“I was hoping we would have had a full season last year, but we only had about eight games (due to covid-19). And we had a really young team, too. Not playing that many games, we didn’t really get to form those bonds. I didn’t really know many of the players coming in this year besides Cohen,” he said. “Coming into this season, I didn’t really know what to expect. We had a good summer league at St. Augustine Prep, but we had to forfeit in the playoffs because we only had four kids. But I knew we were going to be good because all those sophomores — Jamie, Timmy, all those guys — they got bigger and stronger from their freshman years. So, I knew we had a lot of potential, I just didn’t know how much. Cohen was hurt last summer so we didn’t know what to expect from him, but he got so much bigger and stronger from last year.
“Midway through the season, we were .500. We were playing alright. We got blown out by St. Joe’s early in January and lost to Holy Spirit. But at the halfway mark we started to click. When we lost at home to Cedar Creek, after that we just started to click and win games. We started to play as a team and that’s the big reason we started winning games, we started playing together more,” Rodgers added. “Everyone bought in and started playing unselfish basketball. Everyone was looking for other people and we were all scoring. It felt like we were all one family that bought into the program.”
What was looking like a forgettable senior season in early February turned into something magical, and that’s something Rodgers and his teammates can take with them the rest of their lives.
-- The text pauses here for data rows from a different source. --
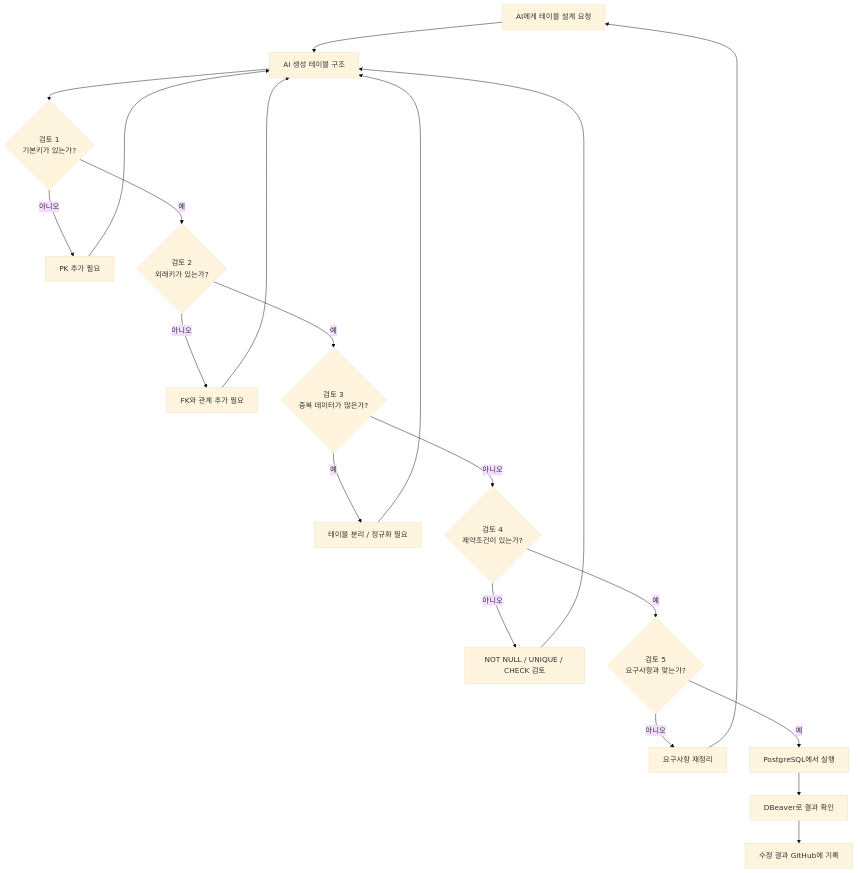
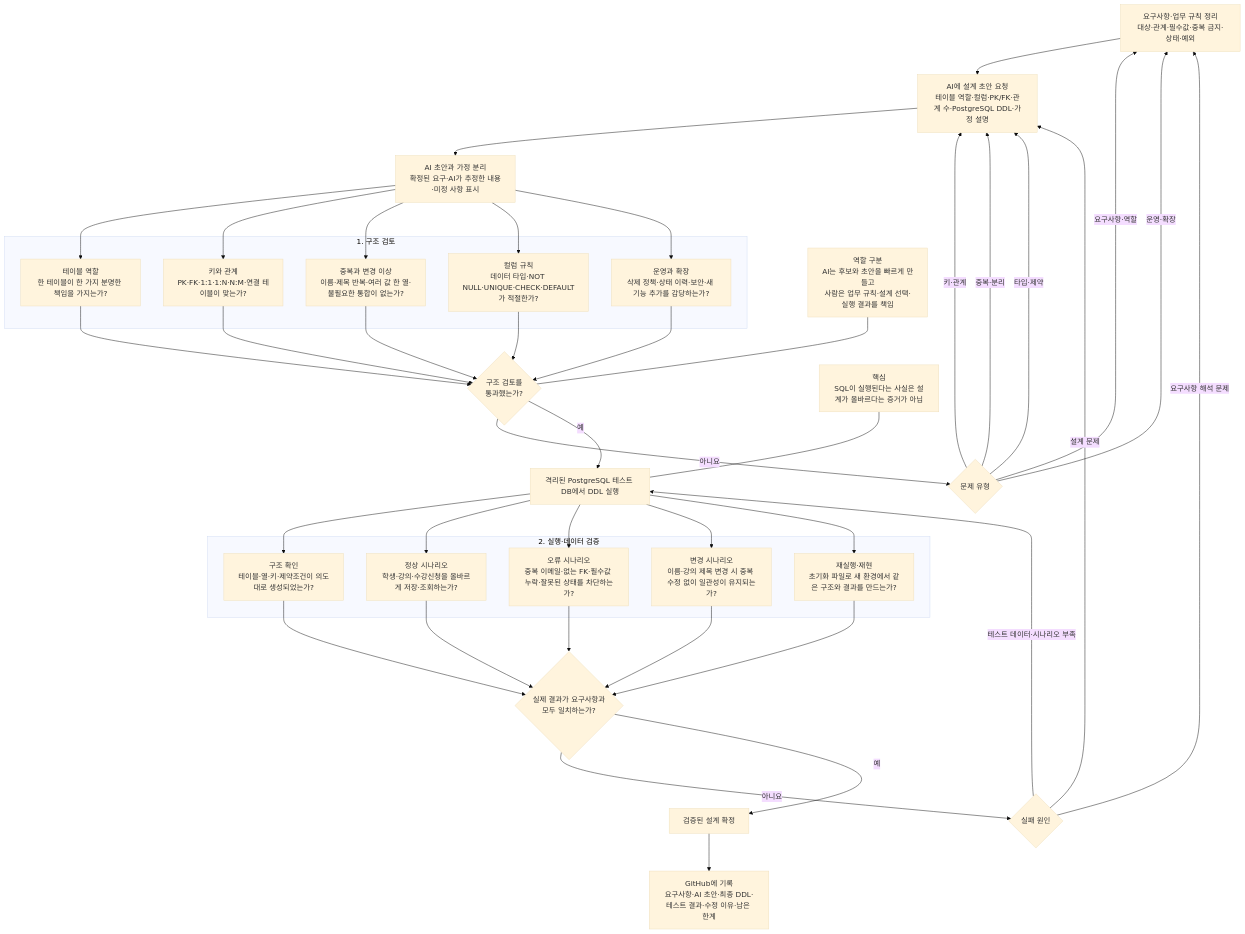
The diagram in images/chapter02/ch02_08_ai_table_review.mmd (GilbertMoon/ai-database-book), drawn with Mermaid (base theme) before and after one commit.

Commit message:
Refine chapter 2 AI table review source

```diff
--- a/images/chapter02/ch02_08_ai_table_review.mmd
+++ b/images/chapter02/ch02_08_ai_table_review.mmd
@@ -1,25 +1,63 @@
-flowchart TD
-    A[AI에게 테이블 설계 요청] --> B[AI 생성 테이블 구조]
-    B --> C{검토 1<br/>기본키가 있는가?}
-    C -- 아니오 --> C1[PK 추가 필요]
-    C -- 예 --> D{검토 2<br/>외래키가 있는가?}
+flowchart TB
+    A[요구사항·업무 규칙 정리<br/>대상·관계·필수값·중복 금지·상태·예외] --> B[AI에 설계 초안 요청<br/>테이블 역할·컬럼·PK/FK·관계 수·PostgreSQL DDL·가정 설명]
+    B --> C[AI 초안과 가정 분리<br/>확정된 요구·AI가 추정한 내용·미정 사항 표시]
 
-    D -- 아니오 --> D1[FK와 관계 추가 필요]
-    D -- 예 --> E{검토 3<br/>중복 데이터가 많은가?}
+    subgraph REVIEW[1. 구조 검토]
+        R1[테이블 역할<br/>한 테이블이 한 가지 분명한 책임을 가지는가?]
+        R2[키와 관계<br/>PK·FK·1:1·1:N·N:M·연결 테이블이 맞는가?]
+        R3[중복과 변경 이상<br/>이름·제목 반복·여러 값 한 열·불필요한 통합이 없는가?]
+        R4[컬럼 규칙<br/>데이터 타입·NOT NULL·UNIQUE·CHECK·DEFAULT가 적절한가?]
+        R5[운영과 확장<br/>삭제 정책·상태 이력·보안·새 기능 추가를 감당하는가?]
+    end
 
-    E -- 예 --> E1[테이블 분리 / 정규화 필요]
-    E -- 아니오 --> F{검토 4<br/>제약조건이 있는가?}
+    C --> R1
+    C --> R2
+    C --> R3
+    C --> R4
+    C --> R5
 
-    F -- 아니오 --> F1[NOT NULL / UNIQUE / CHECK 검토]
-    F -- 예 --> G{검토 5<br/>요구사항과 맞는가?}
+    R1 --> G{구조 검토를<br/>통과했는가?}
+    R2 --> G
+    R3 --> G
+    R4 --> G
+    R5 --> G
 
-    G -- 아니오 --> G1[요구사항 재정리]
-    G -- 예 --> H[PostgreSQL에서 실행]
-    H --> I[DBeaver로 결과 확인]
-    I --> J[수정 결과 GitHub에 기록]
+    G -- 아니요 --> M{문제 유형}
+    M -- 요구사항·역할 --> A
+    M -- 키·관계 --> B
+    M -- 중복·분리 --> B
+    M -- 타입·제약 --> B
+    M -- 운영·확장 --> A
 
-    C1 --> B
-    D1 --> B
-    E1 --> B
-    F1 --> B
-    G1 --> A
+    G -- 예 --> D[격리된 PostgreSQL 테스트 DB에서 DDL 실행]
+
+    subgraph TEST[2. 실행·데이터 검증]
+        T1[구조 확인<br/>테이블·열·키·제약조건이 의도대로 생성되었는가?]
+        T2[정상 시나리오<br/>학생·강의·수강신청을 올바르게 저장·조회하는가?]
+        T3[오류 시나리오<br/>중복 이메일·없는 FK·필수값 누락·잘못된 상태를 차단하는가?]
+        T4[변경 시나리오<br/>이름·강의 제목 변경 시 중복 수정 없이 일관성이 유지되는가?]
+        T5[재실행·재현<br/>초기화 파일로 새 환경에서 같은 구조와 결과를 만드는가?]
+    end
+
+    D --> T1
+    D --> T2
+    D --> T3
+    D --> T4
+    D --> T5
+
+    T1 --> V{실제 결과가 요구사항과<br/>모두 일치하는가?}
+    T2 --> V
+    T3 --> V
+    T4 --> V
+    T5 --> V
+
+    V -- 아니요 --> P{실패 원인}
+    P -- 설계 문제 --> B
+    P -- 테스트 데이터·시나리오 부족 --> D
+    P -- 요구사항 해석 문제 --> A
+
+    V -- 예 --> H[검증된 설계 확정]
+    H --> I[GitHub에 기록<br/>요구사항·AI 초안·최종 DDL·테스트 결과·수정 이유·남은 한계]
+
+    N1[핵심<br/>SQL이 실행된다는 사실은 설계가 올바르다는 증거가 아님] --- D
+    N2[역할 구분<br/>AI는 후보와 초안을 빠르게 만들고<br/>사람은 업무 규칙·설계 선택·실행 결과를 책임] --- G
```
Their names will always be visible on a championship banner in the high school gym.
“That’s the best part of it. I know it sounds like coach-talk, but we talk about it all the time about how kids come back after graduation, and the relationships they built and the experiences they had — it makes it much more enjoyable when you are winning,” Williams said. “We’re high school teachers who happen to coach, and if we’re fortunate enough to be able to have a kid say that he had a really good experience playing in our program, if that’s what they walk out feeling enough that they want to come back after they graduate and see how the program is doing, that’s very rewarding. That was the awesome thing this year, Christian said multiple times that he had a blast playing basketball for us and what a great experience (winning the CAL title) was. I hope these young guys listen to him when he says how fast it went for him. He’ll see that championship banner years from now and know he played a huge part in that.”
“I loved it. We were doubted the whole season. Nobody really showed up to that game against EHT. They didn’t believe in us. Everyone was saying it was going to be a blowout. That’s all I was hearing before that game, but right after the game my phone was blowing up. It was crazy. I’ve been an underdog my whole life, and same for the rest of the guys. It’s crazy that we accomplished something so big for our school,” Rodgers said. “The memories we created the last month of this season, I won’t forget. My little brother is the point guard for the JV team and hopefully next year he’ll be able to take over. I feel like my whole life I’ve been able to handle the pressure, so just winning those games and finally getting recognized for all my hard work and the whole team’s hard work, it was just amazing.”
Contact Dave O’Sullivan: email@example.com; on Twitter @GDsullysays
Two weeks in February changed the life of Mainland point guard Christian Rodgers
By DAVE O’SULLIVAN